It’s being called a medical breakthrough and rightfully so. Each year 10.9 % of women ages 15 to 44 are diagnosed with infertility and 7.4 million women use infertility services each year. One percent of those patient have Premature Ovarian Failure (POF), a condition where the ovaries fail to produce eggs earlier than age 40.
In a story that began in the Congo and ended in Belgium, a 11 year old child had sickle cell anemia emigrated to Belgium where they gave her a bone marrow transplant which is used in some countries to cure the disease. Part of the procedure involved using chemotherapy to disable her immune system which had the potential of making her permanently sterile because her ovaries would not be able to function.

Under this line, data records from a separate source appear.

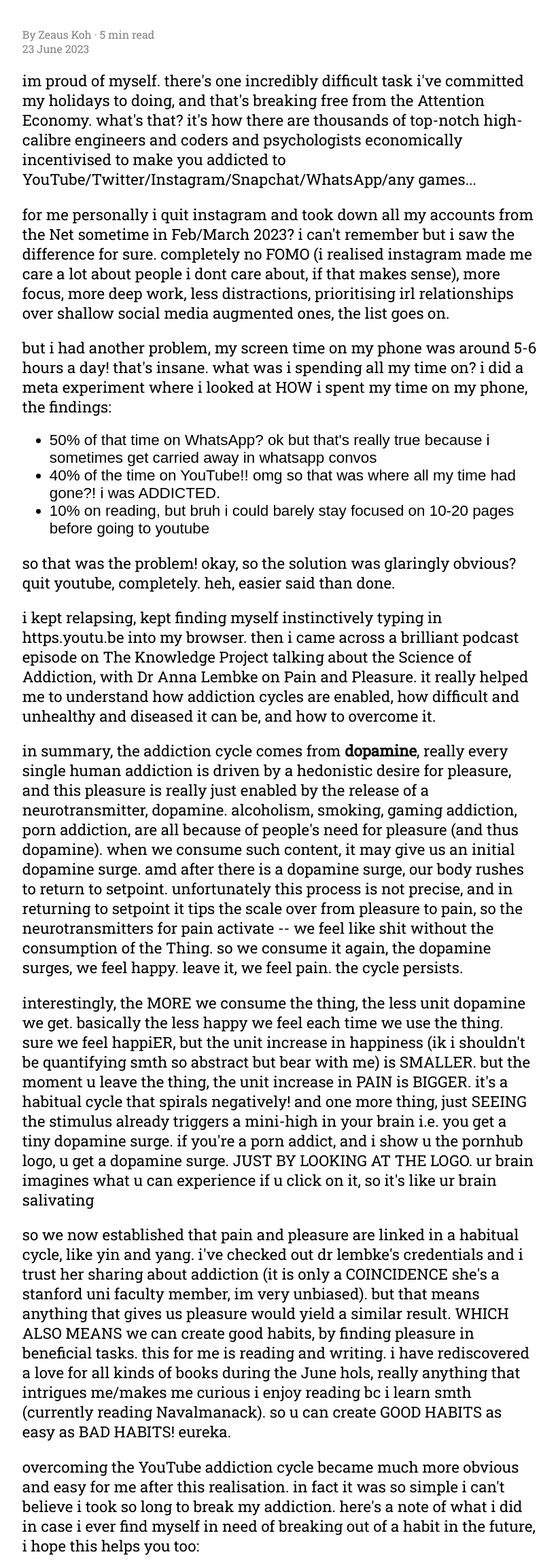
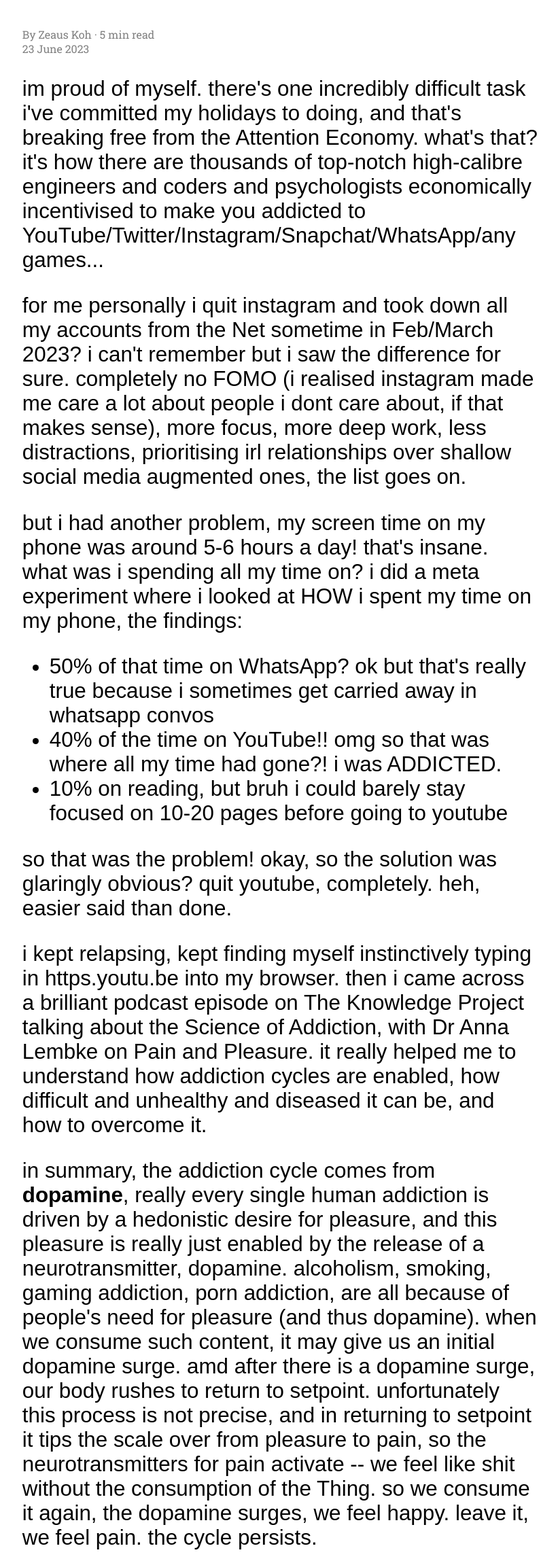
Before and after one commit to zeauskoh/zeaus, a plain HTML site: page journey2.html in a window 1280 px wide. Shown: the part 263-2560 px from the top of the page at 68% size, without its empty margins (228-1049 px from the left). Drawn offline with Linux system fonts and the light colour scheme.

Commit message:
Update journey2.html

```diff
--- a/journey2.html
+++ b/journey2.html
@@ -14,21 +14,21 @@
         <h1 class="titlepost">Unlearning Digital Entertainment</h1>
         <p style="color:grey">By Zeaus Koh · 5 min read<br>23 June 2023</p>
         <div class="content">
-          <p>im proud of myself. there's one incredibly difficult task i've committed my holidays to doing, and that's breaking free from the Attention Economy. what's that? it's how there are thousands of top-notch high-calibre engineers and coders and psychologists economically incentivised to make you addicted to YouTube/Twitter/Instagram/Snapchat/WhatsApp/any games...</p>
-          <p>for me personally i quit instagram and took down all my accounts from the Net sometime in Feb/March 2023? i can't remember but i saw the difference for sure. completely no FOMO (i realised instagram made me care a lot about people i dont care about, if that makes sense), more focus, more deep work, less distractions, prioritising irl relationships over shallow social media augmented ones, the list goes on.</p>
-          <p>but i had another problem, my screen time on my phone was around 5-6 hours a day! that's insane. what was i spending all my time on? i did a meta experiment where i looked at HOW i spent my time on my phone, the findings:</p>
-          <ul>
+          <p class="content">im proud of myself. there's one incredibly difficult task i've committed my holidays to doing, and that's breaking free from the Attention Economy. what's that? it's how there are thousands of top-notch high-calibre engineers and coders and psychologists economically incentivised to make you addicted to YouTube/Twitter/Instagram/Snapchat/WhatsApp/any games...</p>
+          <p class="content">for me personally i quit instagram and took down all my accounts from the Net sometime in Feb/March 2023? i can't remember but i saw the difference for sure. completely no FOMO (i realised instagram made me care a lot about people i dont care about, if that makes sense), more focus, more deep work, less distractions, prioritising irl relationships over shallow social media augmented ones, the list goes on.</p>
+          <p class="content">but i had another problem, my screen time on my phone was around 5-6 hours a day! that's insane. what was i spending all my time on? i did a meta experiment where i looked at HOW i spent my time on my phone, the findings:</p>
+          <ul class="content">
             <li>50% of that time on WhatsApp? ok but that's really true because i sometimes get carried away in whatsapp convos</li>
             <li>40% of the time on YouTube!! omg so that was where all my time had gone?! i was ADDICTED.</li>
             <li>10% on reading, but bruh i could barely stay focused on 10-20 pages before going to youtube</li>
           </ul>
-          <p>so that was the problem! okay, so the solution was glaringly obvious? quit youtube, completely. heh, easier said than done.</p>
-          <p>i kept relapsing, kept finding myself instinctively typing in https.youtu.be into my browser. then i came across a brilliant podcast episode on The Knowledge Project talking about the Science of Addiction, with Dr Anna Lembke on Pain and Pleasure. it really helped me to understand how addiction cycles are enabled, how difficult and unhealthy and diseased it can be, and how to overcome it.</p>
-          <p>in summary, the addiction cycle comes from <strong>dopamine</strong>, really every single human addiction is driven by a hedonistic desire for pleasure, and this pleasure is really just enabled by the release of a neurotransmitter, dopamine. alcoholism, smoking, gaming addiction, porn addiction, are all because of people's need for pleasure (and thus dopamine). when we consume such content, it may give us an initial dopamine surge. amd after there is a dopamine surge, our body rushes to return to setpoint. unfortunately this process is not precise, and in returning to setpoint it tips the scale over from pleasure to pain, so the neurotransmitters for pain activate -- we feel like shit without the consumption of the Thing. so we consume it again, the dopamine surges, we feel happy. leave it, we feel pain. the cycle persists.</p>
-          <p>interestingly, the MORE we consume the thing, the less unit dopamine we get. basically the less happy we feel each time we use the thing. sure we feel happiER, but the unit increase in happiness (ik i shouldn't be quantifying smth so abstract but bear with me) is SMALLER. but the moment u leave the thing, the unit increase in PAIN is BIGGER. it's a habitual cycle that spirals negatively! and one more thing, just SEEING the stimulus already triggers a mini-high in your brain i.e. you get a tiny dopamine surge. if you're a porn addict, and i show u the pornhub logo, u get a dopamine surge. JUST BY LOOKING AT THE LOGO. ur brain imagines what u can experience if u click on it, so it's like ur brain salivating</p>
-          <p>so we now established that pain and pleasure are linked in a habitual cycle, like yin and yang. i've checked out dr lembke's credentials and i trust her sharing about addiction (it is only a COINCIDENCE she's a stanford uni faculty member, im very unbiased). but that means anything that gives us pleasure would yield a similar result. WHICH ALSO MEANS we can create good habits, by finding pleasure in beneficial tasks. this for me is reading and writing. i have rediscovered a love for all kinds of books during the June hols, really anything that intrigues me/makes me curious i enjoy reading bc i learn smth (currently reading Navalmanack). so u can create GOOD HABITS as easy as BAD HABITS! eureka.</p>
-          <p>overcoming the YouTube addiction cycle became much more obvious and easy for me after this realisation. in fact it was so simple i can't believe i took so long to break my addiction. here's a note of what i did in case i ever find myself in need of breaking out of a habit in the future, i hope this helps you too:</p>
-          <ol>
+          <p class="content">so that was the problem! okay, so the solution was glaringly obvious? quit youtube, completely. heh, easier said than done.</p>
+          <p class="content">i kept relapsing, kept finding myself instinctively typing in https.youtu.be into my browser. then i came across a brilliant podcast episode on The Knowledge Project talking about the Science of Addiction, with Dr Anna Lembke on Pain and Pleasure. it really helped me to understand how addiction cycles are enabled, how difficult and unhealthy and diseased it can be, and how to overcome it.</p>
+          <p class="content">in summary, the addiction cycle comes from <strong>dopamine</strong>, really every single human addiction is driven by a hedonistic desire for pleasure, and this pleasure is really just enabled by the release of a neurotransmitter, dopamine. alcoholism, smoking, gaming addiction, porn addiction, are all because of people's need for pleasure (and thus dopamine). when we consume such content, it may give us an initial dopamine surge. amd after there is a dopamine surge, our body rushes to return to setpoint. unfortunately this process is not precise, and in returning to setpoint it tips the scale over from pleasure to pain, so the neurotransmitters for pain activate -- we feel like shit without the consumption of the Thing. so we consume it again, the dopamine surges, we feel happy. leave it, we feel pain. the cycle persists.</p>
+          <p class="content">interestingly, the MORE we consume the thing, the less unit dopamine we get. basically the less happy we feel each time we use the thing. sure we feel happiER, but the unit increase in happiness (ik i shouldn't be quantifying smth so abstract but bear with me) is SMALLER. but the moment u leave the thing, the unit increase in PAIN is BIGGER. it's a habitual cycle that spirals negatively! and one more thing, just SEEING the stimulus already triggers a mini-high in your brain i.e. you get a tiny dopamine surge. if you're a porn addict, and i show u the pornhub logo, u get a dopamine surge. JUST BY LOOKING AT THE LOGO. ur brain imagines what u can experience if u click on it, so it's like ur brain salivating</p>
+          <p class="content">so we now established that pain and pleasure are linked in a habitual cycle, like yin and yang. i've checked out dr lembke's credentials and i trust her sharing about addiction (it is only a COINCIDENCE she's a stanford uni faculty member, im very unbiased). but that means anything that gives us pleasure would yield a similar result. WHICH ALSO MEANS we can create good habits, by finding pleasure in beneficial tasks. this for me is reading and writing. i have rediscovered a love for all kinds of books during the June hols, really anything that intrigues me/makes me curious i enjoy reading bc i learn smth (currently reading Navalmanack). so u can create GOOD HABITS as easy as BAD HABITS! eureka.</p>
+          <p class="content">overcoming the YouTube addiction cycle became much more obvious and easy for me after this realisation. in fact it was so simple i can't believe i took so long to break my addiction. here's a note of what i did in case i ever find myself in need of breaking out of a habit in the future, i hope this helps you too:</p>
+          <ol class="content">
             <li>i kept trying to do it hardcore, i.e. going cold turkey, i highly recommend this</li>
             <li>anddd i kept relapsing, maybe i'd last for a day without youtube and i'd relapse the next day the moment i'm unawares, or 2 days. no biggie, keep doing it. try to scale it healthily: 1 day, then 3 days, then 5 days, then a week</li>
             <li>occupy that time with MEANINGFUL pursuits. one thing that rly helped me through getting out of my youtube addiction was focusing on cool shit like training my own AI, learning full stack webdev, reading books like Smart Brevity</li>
@@ -37,9 +37,9 @@
             <li>over time, i completely did not see the joy in using youtube for entertainment, i realised at this point i LOST the dopamine surge connected with using youtube -- i was free!</li>
             <li>interestingly, i could use youtube for research on AI or learning about calculus but i'd never once get sidetracked, for some reason some transformation in brain chemistry must have happened and i believe the above steps helped in one way or another (i would repeat this experiment to find out exactly which step empirically helped me to get out of my youtube addiction but i dont have any other bad addictions :)</li>
           </ol>
-          <p>and that's it. i don't use instagram anymore, don't watch youtube for entertainment, only use WhatsApp for high-value convos (i adopt 2 rules for determining this: Pareto principle + "Make Every Word Count"), use Apple Books a lot (im a hardcore libgen.rs user)</p>
-          <p>at the same time i've also deleted all my public profile pics for thing like Tele or WhatsApp cos i dont see the need for a pfp; pretty symbolic of a breaking free from the attention economy LOL</p>
-          <p>great milestone for this journey, can't wait for more. 🆙 🆙 🆙</p>
+          <p class="content">and that's it. i don't use instagram anymore, don't watch youtube for entertainment, only use WhatsApp for high-value convos (i adopt 2 rules for determining this: Pareto principle + "Make Every Word Count"), use Apple Books a lot (im a hardcore libgen.rs user)</p>
+          <p class="content">at the same time i've also deleted all my public profile pics for thing like Tele or WhatsApp cos i dont see the need for a pfp; pretty symbolic of a breaking free from the attention economy LOL</p>
+          <p class="content">great milestone for this journey, can't wait for more. 🆙 🆙 🆙</p>
         </div>
     </div>
     <script src="main.js"></script>
```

At the age of 13, her doctors removed her right ovary and saved its tissue fragments in an attempt to preserve her ability to have children. Unfortunately during the bone marrow transplant, the patient’s left ovary was damaged which meant she could not have children.
Ten years later, the patient wanted to conceive so her doctors thawed the ovarian frozen tissue taken 10 years earlier and then transplanted it into her body. The tissue responded to the woman’s hormone and she began menstruating 5 months later. Miraculously, the patient became pregnant and delivered a healthy baby boy who weighed 6.9 pounds. The woman’s transplanted ovary continues to function and it is assumed that she can have more children in the future. This accomplishment has changed the landscape of infertility treatment for patients with premature ovarian failure and more research is anticipated because this patient began puberty before her ovary was removed. It is still not known whether the same level of success could occur in women who had not yet reached puberty.
If you had premature ovarian failure, would you consider having this procedure? Please share your thoughts.